The Death of Kings

In 2010, Colette F. Keen and Adam Deusien interviewed a number of gay men who had experienced the HIV/AIDS epidemic in Sydney in the 80s. From there, Keen’s script for The Death of Kings was born.

Five actors – Mark Dessaix, Greg Iverson, Sebastian Robinson, Joseph Simons and Tyson Wakely – tell the various anecdotes and experiences gathered from that time. They are not restricted to performing on the stage; they walk around and utilize the whole venue to tell their character’s stories. There is very little in terms of set or props so it is up to the five men to make these words come alive, and they deliver strong and engaging performances, especially from Dessaix and Robinson. Deusien’s direction seems effortless and very organic, which ultimately means a lot of time and effort would have gone into giving it that naturalness.

The opening moments are lighthearted and humorous and recreate the blissful time just before the virus appeared in Sydney. From there, the story progresses to its spread, the effects it had on the gay community and the ultimate tragedy of the deaths. As one character movingly states, you would spend ten minutes every Tuesday reading the obituaries to see which of your friends had died that week…

Keen states the inspiration for making The Death of Kings was to ensure the stories of that period did not get lost in time. Personally I found a perhaps even more important reason in the need to remind people that this virus is still a huge issue in society and for us to know just what we are risking when having unsafe sex, especially when there are still many young gay men contracting HIV/AIDS.

The Death of Kings does not preach or force anything upon its audience. It presents the real stories of these people honestly and straightforwardly, with both depth and emotion.
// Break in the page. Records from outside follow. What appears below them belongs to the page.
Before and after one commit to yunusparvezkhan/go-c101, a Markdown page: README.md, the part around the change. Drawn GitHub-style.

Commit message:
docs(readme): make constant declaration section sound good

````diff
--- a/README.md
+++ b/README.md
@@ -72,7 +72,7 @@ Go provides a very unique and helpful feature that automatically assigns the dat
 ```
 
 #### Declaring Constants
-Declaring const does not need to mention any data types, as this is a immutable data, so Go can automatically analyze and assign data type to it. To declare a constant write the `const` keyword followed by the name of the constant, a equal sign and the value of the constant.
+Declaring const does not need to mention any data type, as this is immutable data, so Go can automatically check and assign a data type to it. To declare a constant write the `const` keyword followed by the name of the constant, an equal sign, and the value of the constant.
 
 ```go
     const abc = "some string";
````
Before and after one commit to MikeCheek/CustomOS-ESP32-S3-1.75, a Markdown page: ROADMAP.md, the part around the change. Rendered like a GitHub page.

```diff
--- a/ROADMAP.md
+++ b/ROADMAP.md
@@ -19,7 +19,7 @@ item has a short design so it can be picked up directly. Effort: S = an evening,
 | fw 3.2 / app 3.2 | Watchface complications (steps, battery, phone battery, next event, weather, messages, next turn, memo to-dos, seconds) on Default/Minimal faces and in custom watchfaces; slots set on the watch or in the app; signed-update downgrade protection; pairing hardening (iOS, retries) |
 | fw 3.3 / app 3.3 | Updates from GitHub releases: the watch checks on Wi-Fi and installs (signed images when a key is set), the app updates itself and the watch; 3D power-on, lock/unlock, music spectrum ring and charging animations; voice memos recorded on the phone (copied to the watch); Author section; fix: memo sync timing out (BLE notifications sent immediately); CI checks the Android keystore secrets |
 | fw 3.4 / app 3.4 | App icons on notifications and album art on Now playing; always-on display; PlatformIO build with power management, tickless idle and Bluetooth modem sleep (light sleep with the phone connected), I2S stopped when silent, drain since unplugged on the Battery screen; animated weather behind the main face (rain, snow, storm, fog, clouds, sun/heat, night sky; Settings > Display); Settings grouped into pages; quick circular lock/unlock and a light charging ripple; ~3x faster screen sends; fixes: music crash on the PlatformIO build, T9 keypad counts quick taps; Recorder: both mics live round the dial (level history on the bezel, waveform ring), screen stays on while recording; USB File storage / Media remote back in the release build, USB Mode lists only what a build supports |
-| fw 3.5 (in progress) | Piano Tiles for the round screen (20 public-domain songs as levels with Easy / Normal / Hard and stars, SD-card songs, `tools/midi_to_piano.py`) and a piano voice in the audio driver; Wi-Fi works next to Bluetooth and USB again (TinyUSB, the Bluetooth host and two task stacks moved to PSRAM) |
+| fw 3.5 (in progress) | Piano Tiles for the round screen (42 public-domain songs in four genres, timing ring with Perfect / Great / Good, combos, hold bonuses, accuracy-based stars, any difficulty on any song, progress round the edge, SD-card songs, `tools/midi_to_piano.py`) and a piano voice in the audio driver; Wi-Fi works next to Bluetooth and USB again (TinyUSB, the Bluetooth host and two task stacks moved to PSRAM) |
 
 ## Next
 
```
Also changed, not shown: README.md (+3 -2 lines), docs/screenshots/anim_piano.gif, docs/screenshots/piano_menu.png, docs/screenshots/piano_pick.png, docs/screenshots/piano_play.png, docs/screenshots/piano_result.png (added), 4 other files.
A show like this doesn’t happen often and The Death of Kings is one that needs to be watched by all people: gay, straight, man or woman.

Venue: Howler, 7-11 Dawson Street, Brunswick
Season: Until 19 July | 8:00pm
Tickets: $35 Full | $25 Conc
Bookings: http://h-w-l-r.com